■ Exercise goal ■
Counting only the lines below that contain the word "template", what is the total? Give it with no other words.

━━ Input data

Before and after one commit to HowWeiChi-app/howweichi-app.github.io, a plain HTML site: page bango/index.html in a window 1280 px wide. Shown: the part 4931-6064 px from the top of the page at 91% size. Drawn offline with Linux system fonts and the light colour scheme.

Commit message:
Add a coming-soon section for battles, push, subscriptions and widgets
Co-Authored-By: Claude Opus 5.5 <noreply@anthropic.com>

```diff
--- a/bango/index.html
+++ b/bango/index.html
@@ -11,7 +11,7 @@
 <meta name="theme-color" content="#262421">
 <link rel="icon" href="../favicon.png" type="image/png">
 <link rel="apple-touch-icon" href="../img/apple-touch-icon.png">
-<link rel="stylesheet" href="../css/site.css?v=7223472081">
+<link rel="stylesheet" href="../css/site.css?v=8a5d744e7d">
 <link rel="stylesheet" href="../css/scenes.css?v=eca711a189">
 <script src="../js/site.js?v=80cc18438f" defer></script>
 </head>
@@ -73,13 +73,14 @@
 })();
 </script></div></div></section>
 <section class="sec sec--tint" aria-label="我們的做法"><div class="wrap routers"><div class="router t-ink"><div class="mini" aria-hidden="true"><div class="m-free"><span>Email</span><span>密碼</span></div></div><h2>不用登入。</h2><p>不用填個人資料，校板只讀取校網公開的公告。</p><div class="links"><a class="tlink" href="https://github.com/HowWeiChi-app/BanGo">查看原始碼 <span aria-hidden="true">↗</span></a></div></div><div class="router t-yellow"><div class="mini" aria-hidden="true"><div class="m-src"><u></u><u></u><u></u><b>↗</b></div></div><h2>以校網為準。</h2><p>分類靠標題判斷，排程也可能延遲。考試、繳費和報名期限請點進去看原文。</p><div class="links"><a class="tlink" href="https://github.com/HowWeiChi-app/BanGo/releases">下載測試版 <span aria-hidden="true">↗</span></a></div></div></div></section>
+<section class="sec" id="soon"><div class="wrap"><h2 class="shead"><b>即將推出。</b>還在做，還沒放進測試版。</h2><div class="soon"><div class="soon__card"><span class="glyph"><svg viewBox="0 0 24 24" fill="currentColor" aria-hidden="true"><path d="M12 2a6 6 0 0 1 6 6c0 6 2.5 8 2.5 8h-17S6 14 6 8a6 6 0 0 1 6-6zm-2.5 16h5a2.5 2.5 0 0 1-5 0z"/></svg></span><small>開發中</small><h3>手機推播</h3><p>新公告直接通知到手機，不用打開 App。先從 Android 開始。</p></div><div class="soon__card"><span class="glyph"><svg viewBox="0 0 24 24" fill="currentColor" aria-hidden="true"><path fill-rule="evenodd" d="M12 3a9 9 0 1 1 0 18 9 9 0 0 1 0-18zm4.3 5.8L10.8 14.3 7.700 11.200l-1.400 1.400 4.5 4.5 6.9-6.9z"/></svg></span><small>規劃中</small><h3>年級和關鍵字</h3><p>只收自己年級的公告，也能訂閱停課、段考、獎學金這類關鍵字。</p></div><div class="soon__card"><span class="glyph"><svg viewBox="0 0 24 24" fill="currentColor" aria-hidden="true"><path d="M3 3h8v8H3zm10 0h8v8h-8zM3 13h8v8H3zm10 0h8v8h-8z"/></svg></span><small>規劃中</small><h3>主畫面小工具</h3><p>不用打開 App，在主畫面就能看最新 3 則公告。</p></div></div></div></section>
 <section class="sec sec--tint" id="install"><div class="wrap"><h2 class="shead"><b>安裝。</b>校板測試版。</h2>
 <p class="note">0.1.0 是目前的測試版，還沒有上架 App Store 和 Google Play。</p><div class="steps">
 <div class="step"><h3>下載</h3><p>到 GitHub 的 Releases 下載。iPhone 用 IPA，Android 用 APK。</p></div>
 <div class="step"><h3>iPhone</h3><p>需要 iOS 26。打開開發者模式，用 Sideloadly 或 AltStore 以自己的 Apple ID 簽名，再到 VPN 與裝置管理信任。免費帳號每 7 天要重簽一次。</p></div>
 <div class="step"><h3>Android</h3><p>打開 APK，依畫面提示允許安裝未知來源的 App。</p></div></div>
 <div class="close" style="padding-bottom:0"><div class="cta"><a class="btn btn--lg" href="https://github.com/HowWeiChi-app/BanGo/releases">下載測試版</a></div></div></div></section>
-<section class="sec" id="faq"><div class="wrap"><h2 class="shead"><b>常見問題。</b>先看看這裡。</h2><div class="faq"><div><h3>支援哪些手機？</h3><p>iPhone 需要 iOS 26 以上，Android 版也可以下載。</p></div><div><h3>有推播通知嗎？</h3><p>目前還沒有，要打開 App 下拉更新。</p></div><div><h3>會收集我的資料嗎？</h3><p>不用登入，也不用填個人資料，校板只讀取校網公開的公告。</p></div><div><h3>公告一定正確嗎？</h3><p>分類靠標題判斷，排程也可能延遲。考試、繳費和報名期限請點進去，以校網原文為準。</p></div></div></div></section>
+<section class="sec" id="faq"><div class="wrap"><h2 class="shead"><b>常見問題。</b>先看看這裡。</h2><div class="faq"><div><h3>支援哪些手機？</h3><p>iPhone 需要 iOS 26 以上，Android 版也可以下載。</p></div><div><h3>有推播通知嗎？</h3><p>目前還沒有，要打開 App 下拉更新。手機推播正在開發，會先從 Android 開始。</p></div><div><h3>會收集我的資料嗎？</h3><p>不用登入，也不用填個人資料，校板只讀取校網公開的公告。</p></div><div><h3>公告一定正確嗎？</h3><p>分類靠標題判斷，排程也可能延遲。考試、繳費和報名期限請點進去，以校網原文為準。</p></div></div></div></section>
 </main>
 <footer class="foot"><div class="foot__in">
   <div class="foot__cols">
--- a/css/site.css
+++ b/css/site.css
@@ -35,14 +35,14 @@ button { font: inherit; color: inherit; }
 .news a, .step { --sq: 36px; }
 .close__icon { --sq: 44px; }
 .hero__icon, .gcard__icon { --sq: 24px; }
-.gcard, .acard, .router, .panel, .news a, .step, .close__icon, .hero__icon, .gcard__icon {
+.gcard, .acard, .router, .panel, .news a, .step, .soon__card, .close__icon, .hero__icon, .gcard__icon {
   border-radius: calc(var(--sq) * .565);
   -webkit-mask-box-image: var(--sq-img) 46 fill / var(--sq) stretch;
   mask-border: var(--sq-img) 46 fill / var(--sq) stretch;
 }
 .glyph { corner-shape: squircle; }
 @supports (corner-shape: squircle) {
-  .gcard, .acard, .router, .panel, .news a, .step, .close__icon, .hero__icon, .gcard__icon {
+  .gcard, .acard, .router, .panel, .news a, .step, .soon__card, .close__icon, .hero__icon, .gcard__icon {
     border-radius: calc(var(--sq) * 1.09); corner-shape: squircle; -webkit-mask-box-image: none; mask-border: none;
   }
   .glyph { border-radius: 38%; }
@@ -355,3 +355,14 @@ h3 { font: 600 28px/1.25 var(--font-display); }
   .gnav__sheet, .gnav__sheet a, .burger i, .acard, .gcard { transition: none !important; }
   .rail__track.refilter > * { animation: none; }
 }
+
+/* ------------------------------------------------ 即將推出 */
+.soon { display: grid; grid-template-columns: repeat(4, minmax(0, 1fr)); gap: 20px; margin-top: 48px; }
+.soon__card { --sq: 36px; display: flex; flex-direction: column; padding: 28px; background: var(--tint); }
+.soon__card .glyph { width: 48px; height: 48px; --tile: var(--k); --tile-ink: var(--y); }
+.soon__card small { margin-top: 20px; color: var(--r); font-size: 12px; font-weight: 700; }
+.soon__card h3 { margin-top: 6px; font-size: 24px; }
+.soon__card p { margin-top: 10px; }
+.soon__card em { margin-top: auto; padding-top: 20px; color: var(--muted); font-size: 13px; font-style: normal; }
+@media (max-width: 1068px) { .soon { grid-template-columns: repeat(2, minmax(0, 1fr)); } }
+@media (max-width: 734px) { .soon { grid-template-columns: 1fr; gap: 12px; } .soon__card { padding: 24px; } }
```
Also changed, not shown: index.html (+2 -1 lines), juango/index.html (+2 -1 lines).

━━━━

■ Exercise solution ■
3